Web page edit records
# # # # # # #

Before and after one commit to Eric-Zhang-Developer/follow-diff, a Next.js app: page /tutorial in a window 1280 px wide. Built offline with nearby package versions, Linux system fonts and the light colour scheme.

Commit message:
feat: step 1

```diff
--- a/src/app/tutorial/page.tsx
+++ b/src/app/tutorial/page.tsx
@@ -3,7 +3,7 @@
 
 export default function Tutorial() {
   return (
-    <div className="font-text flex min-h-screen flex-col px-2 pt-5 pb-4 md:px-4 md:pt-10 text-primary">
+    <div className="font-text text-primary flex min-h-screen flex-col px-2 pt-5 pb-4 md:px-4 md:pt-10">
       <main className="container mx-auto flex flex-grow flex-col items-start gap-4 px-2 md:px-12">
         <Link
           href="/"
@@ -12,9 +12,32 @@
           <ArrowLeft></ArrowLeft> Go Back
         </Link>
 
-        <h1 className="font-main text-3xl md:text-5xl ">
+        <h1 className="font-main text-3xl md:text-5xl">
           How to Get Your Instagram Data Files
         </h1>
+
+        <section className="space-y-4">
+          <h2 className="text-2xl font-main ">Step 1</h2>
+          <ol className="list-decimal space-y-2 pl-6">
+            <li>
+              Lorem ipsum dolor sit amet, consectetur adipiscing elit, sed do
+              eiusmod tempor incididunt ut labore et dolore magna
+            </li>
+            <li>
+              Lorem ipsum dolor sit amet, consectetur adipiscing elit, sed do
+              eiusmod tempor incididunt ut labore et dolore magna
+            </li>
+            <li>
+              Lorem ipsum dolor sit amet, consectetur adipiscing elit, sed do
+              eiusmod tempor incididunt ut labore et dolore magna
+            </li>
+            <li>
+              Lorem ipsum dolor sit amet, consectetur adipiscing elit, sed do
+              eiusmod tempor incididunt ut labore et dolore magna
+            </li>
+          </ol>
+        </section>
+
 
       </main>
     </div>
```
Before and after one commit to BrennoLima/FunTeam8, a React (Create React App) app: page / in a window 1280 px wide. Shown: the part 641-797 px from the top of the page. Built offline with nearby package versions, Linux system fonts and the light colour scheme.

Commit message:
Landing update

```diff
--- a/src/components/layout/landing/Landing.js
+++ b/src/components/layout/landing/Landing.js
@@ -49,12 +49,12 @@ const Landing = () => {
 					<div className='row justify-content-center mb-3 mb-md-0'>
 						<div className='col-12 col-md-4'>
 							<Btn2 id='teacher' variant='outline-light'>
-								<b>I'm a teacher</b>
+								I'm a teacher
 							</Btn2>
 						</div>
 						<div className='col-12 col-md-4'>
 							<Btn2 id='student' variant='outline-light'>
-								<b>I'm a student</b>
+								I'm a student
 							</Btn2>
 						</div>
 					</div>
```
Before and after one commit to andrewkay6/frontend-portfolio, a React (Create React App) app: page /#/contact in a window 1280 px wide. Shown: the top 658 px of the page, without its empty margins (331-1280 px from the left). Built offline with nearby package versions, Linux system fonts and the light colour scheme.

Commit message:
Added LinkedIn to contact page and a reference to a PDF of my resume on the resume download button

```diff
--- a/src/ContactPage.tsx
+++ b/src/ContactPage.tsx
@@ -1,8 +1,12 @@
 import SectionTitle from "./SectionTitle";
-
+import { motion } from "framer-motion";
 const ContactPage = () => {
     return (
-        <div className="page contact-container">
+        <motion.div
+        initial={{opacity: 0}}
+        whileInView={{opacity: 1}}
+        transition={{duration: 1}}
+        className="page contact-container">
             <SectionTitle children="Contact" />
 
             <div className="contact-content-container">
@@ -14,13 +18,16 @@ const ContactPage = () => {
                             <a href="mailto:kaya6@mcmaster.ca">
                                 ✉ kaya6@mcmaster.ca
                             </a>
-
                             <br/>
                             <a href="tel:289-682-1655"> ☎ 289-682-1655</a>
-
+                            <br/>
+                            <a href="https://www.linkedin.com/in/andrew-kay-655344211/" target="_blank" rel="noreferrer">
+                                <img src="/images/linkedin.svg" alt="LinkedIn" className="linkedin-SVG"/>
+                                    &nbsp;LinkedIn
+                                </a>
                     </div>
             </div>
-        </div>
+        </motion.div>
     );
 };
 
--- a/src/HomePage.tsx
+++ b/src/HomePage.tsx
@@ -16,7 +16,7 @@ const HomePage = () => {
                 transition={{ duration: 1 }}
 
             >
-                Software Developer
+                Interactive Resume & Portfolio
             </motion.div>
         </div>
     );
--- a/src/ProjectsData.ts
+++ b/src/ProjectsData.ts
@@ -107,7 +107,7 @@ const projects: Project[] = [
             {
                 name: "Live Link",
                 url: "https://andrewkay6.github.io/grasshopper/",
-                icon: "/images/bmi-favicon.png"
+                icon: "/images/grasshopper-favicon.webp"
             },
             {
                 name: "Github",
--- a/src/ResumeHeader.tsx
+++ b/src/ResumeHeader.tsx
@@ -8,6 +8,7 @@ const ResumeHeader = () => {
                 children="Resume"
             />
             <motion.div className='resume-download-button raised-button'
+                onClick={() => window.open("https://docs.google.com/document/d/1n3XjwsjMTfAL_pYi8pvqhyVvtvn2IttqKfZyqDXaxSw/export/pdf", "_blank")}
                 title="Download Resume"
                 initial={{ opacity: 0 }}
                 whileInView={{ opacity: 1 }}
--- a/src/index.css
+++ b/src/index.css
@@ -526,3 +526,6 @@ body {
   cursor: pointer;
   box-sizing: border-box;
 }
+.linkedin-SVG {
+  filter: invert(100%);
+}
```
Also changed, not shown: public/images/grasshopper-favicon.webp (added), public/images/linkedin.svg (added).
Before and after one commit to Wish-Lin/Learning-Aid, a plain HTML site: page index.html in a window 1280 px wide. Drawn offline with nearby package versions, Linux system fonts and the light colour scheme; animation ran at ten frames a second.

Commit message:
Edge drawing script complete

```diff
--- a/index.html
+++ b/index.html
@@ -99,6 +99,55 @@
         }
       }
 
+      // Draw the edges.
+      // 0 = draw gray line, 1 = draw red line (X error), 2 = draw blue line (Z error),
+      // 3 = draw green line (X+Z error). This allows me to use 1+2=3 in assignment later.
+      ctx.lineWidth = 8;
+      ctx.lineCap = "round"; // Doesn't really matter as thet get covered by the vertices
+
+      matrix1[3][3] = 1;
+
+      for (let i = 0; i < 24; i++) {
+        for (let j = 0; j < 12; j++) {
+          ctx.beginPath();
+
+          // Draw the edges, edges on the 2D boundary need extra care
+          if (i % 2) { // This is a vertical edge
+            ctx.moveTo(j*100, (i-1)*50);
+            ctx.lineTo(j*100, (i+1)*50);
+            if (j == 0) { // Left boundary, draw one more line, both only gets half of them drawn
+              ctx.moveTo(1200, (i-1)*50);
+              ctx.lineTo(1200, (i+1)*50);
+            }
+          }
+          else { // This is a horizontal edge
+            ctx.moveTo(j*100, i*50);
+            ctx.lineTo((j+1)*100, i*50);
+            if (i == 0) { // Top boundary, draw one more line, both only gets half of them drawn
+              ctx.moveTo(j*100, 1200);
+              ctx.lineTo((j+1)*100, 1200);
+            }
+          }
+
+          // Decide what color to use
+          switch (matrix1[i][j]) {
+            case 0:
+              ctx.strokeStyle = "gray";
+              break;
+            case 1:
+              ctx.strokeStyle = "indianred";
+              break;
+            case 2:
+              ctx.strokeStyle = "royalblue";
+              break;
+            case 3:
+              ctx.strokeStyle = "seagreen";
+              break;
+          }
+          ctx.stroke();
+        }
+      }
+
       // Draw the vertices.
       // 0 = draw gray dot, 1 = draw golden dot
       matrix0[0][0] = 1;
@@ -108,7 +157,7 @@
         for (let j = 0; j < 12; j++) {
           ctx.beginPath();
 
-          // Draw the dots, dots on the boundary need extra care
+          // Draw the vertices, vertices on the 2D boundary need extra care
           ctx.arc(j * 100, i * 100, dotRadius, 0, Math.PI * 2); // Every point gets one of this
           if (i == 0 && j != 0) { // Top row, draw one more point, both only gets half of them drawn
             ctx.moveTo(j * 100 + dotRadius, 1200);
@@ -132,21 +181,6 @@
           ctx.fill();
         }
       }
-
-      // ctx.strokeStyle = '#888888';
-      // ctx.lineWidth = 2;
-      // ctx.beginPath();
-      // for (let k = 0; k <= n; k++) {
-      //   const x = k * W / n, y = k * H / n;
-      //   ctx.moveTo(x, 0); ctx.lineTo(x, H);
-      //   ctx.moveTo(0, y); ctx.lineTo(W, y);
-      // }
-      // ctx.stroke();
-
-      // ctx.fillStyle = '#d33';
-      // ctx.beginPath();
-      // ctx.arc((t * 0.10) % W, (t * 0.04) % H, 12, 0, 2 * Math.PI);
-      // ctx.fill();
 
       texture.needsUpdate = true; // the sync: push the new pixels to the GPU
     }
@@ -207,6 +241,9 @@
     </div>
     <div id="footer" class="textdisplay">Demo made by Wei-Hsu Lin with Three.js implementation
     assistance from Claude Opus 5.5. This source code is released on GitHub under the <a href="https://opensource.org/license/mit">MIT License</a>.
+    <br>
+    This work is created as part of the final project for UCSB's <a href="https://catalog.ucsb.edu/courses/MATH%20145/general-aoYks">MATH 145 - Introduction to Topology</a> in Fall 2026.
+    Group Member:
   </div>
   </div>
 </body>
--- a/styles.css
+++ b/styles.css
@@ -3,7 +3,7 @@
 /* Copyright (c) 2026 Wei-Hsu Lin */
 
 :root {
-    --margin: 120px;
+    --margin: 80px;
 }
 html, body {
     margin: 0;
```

# # # # # # #

▶ [EXERCISE]: Read the data above and pull out each line that holds the string "content".

▶ [EXPECTED OUTPUT]:
 					<div className='row justify-content-center mb-3 mb-md-0'>
             <div className="contact-content-container">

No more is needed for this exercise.